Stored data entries
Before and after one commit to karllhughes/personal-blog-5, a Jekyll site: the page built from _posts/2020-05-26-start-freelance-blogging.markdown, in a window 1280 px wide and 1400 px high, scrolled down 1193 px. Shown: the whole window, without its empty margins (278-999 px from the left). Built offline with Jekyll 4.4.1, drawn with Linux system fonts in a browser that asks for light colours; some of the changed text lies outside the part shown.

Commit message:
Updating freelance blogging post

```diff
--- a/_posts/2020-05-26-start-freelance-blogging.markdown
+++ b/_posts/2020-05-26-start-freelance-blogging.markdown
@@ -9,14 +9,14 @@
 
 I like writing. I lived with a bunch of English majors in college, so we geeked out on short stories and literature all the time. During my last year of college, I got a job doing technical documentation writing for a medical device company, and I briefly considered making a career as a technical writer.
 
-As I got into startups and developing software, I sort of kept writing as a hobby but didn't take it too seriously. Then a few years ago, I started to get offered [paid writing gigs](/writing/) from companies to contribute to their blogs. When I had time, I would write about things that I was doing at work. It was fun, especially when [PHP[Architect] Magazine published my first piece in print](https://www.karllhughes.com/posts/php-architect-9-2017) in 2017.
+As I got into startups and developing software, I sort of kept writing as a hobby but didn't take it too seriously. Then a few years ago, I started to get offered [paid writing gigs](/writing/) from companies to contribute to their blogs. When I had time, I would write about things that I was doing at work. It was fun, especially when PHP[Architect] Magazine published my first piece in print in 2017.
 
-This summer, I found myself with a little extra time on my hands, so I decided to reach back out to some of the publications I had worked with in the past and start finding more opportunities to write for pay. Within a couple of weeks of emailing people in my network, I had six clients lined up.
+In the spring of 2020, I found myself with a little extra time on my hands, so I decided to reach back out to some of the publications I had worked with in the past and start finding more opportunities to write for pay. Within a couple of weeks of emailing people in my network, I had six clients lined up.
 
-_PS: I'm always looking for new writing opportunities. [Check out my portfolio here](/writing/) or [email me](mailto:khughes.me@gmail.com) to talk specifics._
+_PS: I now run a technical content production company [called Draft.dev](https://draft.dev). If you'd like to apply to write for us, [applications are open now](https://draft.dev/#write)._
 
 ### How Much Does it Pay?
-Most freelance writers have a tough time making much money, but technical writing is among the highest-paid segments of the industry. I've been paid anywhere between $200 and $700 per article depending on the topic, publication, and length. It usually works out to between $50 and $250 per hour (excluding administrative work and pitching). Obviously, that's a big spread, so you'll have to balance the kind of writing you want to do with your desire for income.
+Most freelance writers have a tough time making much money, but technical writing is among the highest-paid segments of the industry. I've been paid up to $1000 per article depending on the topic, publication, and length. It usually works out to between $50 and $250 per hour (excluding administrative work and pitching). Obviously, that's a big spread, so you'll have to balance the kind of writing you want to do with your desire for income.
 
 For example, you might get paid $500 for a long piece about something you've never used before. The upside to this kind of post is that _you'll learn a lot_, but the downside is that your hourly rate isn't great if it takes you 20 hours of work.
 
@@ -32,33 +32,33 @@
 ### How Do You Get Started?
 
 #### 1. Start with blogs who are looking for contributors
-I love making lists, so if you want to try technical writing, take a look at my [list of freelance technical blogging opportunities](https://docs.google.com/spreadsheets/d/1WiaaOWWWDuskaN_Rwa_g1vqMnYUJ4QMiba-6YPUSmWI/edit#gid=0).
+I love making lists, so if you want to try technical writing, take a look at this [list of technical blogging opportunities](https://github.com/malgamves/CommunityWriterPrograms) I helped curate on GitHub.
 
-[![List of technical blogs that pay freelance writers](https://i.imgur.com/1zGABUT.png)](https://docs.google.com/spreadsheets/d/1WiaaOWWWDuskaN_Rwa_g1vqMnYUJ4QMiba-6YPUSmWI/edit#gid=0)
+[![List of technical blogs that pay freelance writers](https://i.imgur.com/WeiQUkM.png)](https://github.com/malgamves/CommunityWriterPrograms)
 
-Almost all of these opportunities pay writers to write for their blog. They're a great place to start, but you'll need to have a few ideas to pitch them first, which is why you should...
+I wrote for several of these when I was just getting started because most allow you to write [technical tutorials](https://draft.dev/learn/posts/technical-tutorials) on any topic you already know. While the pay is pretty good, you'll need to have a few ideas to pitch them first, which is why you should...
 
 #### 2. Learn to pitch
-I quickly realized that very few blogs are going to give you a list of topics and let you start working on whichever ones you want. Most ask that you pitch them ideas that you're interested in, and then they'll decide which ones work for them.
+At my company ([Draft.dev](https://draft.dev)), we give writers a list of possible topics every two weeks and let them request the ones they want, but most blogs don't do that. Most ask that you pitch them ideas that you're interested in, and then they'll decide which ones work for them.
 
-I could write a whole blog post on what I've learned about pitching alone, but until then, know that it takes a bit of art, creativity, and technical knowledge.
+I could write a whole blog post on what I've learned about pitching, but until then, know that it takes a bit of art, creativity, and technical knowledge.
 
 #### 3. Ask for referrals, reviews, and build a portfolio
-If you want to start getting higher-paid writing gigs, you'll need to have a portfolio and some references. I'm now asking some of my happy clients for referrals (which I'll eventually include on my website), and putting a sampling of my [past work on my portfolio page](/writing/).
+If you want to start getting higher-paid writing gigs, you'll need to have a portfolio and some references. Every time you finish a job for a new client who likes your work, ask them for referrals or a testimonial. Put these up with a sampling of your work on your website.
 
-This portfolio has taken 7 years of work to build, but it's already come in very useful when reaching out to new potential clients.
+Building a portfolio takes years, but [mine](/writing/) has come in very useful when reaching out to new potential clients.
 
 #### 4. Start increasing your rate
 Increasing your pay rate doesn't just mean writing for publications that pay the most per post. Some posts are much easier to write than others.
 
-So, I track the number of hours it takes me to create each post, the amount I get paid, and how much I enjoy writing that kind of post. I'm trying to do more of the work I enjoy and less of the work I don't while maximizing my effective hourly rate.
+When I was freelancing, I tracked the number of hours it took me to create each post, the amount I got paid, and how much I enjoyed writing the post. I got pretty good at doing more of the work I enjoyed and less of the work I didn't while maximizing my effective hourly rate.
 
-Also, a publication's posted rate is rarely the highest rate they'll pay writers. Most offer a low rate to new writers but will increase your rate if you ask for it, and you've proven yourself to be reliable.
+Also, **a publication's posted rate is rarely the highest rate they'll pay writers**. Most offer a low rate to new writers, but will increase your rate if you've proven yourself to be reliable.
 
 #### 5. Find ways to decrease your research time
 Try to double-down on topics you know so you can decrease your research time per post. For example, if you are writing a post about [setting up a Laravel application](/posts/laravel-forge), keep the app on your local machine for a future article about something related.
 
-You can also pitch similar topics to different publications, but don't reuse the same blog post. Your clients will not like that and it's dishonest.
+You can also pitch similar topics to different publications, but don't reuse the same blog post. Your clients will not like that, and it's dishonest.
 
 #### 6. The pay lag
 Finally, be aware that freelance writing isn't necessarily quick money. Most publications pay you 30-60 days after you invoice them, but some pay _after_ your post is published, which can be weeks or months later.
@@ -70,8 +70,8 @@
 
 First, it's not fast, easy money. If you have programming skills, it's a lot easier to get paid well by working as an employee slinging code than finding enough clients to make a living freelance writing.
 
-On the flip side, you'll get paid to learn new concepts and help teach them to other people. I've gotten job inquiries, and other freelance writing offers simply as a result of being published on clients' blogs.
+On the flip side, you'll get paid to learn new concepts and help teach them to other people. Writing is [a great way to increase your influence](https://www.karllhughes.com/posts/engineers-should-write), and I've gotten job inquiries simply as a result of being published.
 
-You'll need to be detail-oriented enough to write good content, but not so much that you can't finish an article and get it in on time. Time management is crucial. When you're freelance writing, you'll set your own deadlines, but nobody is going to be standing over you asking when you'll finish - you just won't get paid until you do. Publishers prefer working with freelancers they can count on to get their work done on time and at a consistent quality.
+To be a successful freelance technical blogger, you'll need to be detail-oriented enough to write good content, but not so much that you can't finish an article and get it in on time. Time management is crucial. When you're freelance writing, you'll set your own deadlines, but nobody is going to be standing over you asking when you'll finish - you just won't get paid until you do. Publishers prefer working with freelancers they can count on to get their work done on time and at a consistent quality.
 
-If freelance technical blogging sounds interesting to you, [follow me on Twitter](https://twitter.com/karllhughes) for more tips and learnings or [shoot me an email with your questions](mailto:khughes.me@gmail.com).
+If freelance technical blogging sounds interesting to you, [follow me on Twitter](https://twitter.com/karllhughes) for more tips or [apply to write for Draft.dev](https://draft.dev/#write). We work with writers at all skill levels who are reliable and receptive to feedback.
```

**Exercise instructions:** Show a copy of each line from the records above in which the string "reaching" occurs.

**Response for this exercise:**
-This portfolio has taken 7 years of work to build, but it's already come in very useful when reaching out to new potential clients.
+Building a portfolio takes years, but [mine](/writing/) has come in very useful when reaching out to new potential clients.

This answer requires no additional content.